Just ask Baylor. Young hit dagger after dagger against the Bears on Tuesday night, highlighted by the type of deep threes that have to be so demoralizing for opponents. He also had nine assists and continues to lead the country in both points and assists per game.

Young is a monster, and it feels like he’s only getting better.

Young is focused on efficiency now

Young gave a telling quote after the win:

“I don’t think you can say I was inefficient tonight,” Young said. “I remember against Oklahoma State, I had a lot of points but wasn’t efficient. But I was glad that I was very efficient and my teammates did a great job of scoring as well.”

The Sooners’ Jan. 20 overtime loss to Oklahoma State feels like a tipping point in Young’s season. He finished that game with 48 points, but he needed 39 shots to get there. The criticism of that performance was always unwarranted, but it appears to have sparked a new interest in efficiency for Young that should terrify the rest of the Big 12.

He’s still taking deep threes, but those are good shots for him. And when a few start to fall, everything else in his game opens up.

No one can keep him off the foul line

Young’s secret talent is his ability to draw fouls. We typically think of the biggest, most athletic guards as the ones with a special ability at getting to the line. Young does it another way: By leveraging the threat of his pull-up shooting to open driving lines and keep defenses on their heels.

After 19 more free throw attempts against Baylor, Young is now No. 6 in the country in fouls drawn per 40, according to KenPom. Combine Young’s quickness with his ability to shoot from anywhere and opposing defenses are just totally broken.
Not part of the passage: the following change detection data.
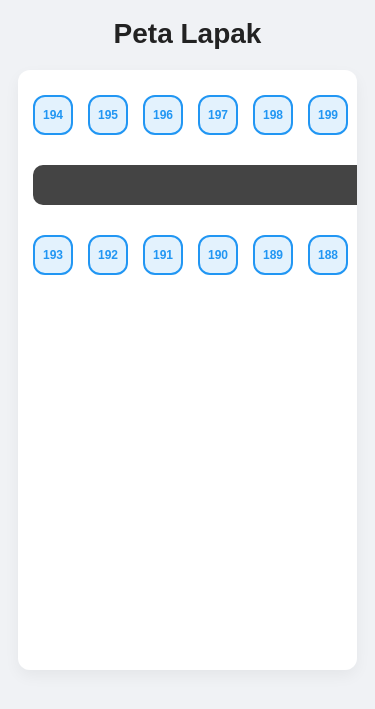
Repository: pasarrakyatbak/denah
Page: index.html
An editor plug-in stored every save of this project. The page is shown before and after the next save, followed by the edit.
The browser window is 375 px wide. The pictures show the whole page.

Above is the page before, as saved 2025-09-19 09:08:22.

After the next save:
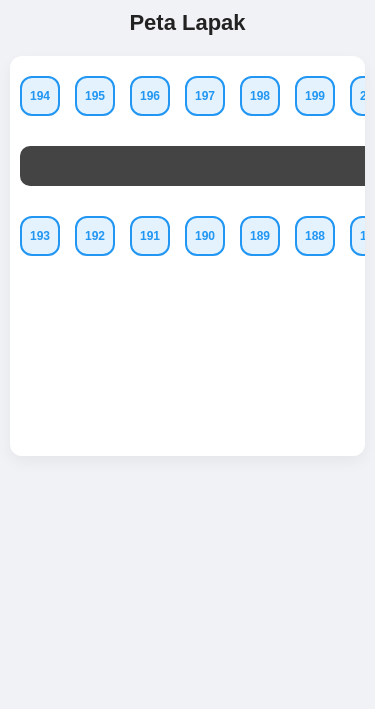
Saved 2 min 11 s later.
--- a/style.css
+++ b/style.css
@@ -18,6 +18,7 @@ h1 {
     margin-bottom: 20px;
 }
 
+/* Scroll container */
 .scroll-container {
     position: relative;
     width: 100%;
@@ -43,6 +44,8 @@ h1 {
     display: flex;
     gap: 15px;
     align-items: center;
+    flex-wrap: wrap;
+    /* Biar responsif */
     min-width: max-content;
 }
 
@@ -60,6 +63,7 @@ h1 {
     justify-content: center;
     transition: all 0.2s ease;
     cursor: pointer;
+    font-size: 16px;
 }
 
 .lapak:hover {
@@ -147,10 +151,27 @@ h1 {
     font-weight: 600;
 }
 
-
-
-/* Responsive */
+/* Responsive Breakpoints */
+
+/* Tablet landscape & kecil (max 1200px) */
+@media(max-width:1200px) {
+    .scroll-container {
+        height: 500px;
+    }
+
+    .lapak {
+        width: 55px;
+        height: 55px;
+        font-size: 15px;
+    }
+}
+
+/* Tablet portrait (max 900px) */
 @media(max-width:900px) {
+    .scroll-container {
+        height: 450px;
+    }
+
     .lapak {
         width: 50px;
         height: 50px;
@@ -164,6 +185,35 @@ h1 {
     }
 }
 
+/* Smartphone (max 600px) */
+@media(max-width:600px) {
+    body {
+        padding: 10px;
+    }
+
+    h1 {
+        font-size: 22px;
+    }
+
+    .scroll-container {
+        height: 400px;
+        padding: 10px;
+    }
+
+    .lapak {
+        width: 45px;
+        height: 45px;
+        font-size: 13px;
+    }
+
+    .jalan-gerbang {
+        width: 90px;
+        height: 34px;
+        font-size: 12px;
+    }
+}
+
+/* Smartphone kecil (max 480px) */
 @media(max-width:480px) {
     .lapak {
         width: 40px;
@@ -173,7 +223,7 @@ h1 {
 
     .jalan-gerbang {
         width: 80px;
-        height: 34px;
-        font-size: 12px;
-    }
-}
+        height: 32px;
+        font-size: 11px;
+    }
+}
Here are two plays that sum it up:

If Young has daylight, he’s liable to shoot from anywhere on the floor. These plays simply break the standard rhythms of a basketball game and throw traditional coverage schemes completely out of whack.

But as soon as defenses start applying aggressive ball pressure, Young is burning you to the basket:

Take the screen. Fake the screen. It doesn’t matter. Young’s deep range provides an entirely new dimension of spacing. His first step and passing ability then leverage that space into whatever he needs it to be.

How does you stop this?

You don’t. Baylor couldn’t and neither can anywhere else.

The player of the year race is over. Everyone else is playing for second.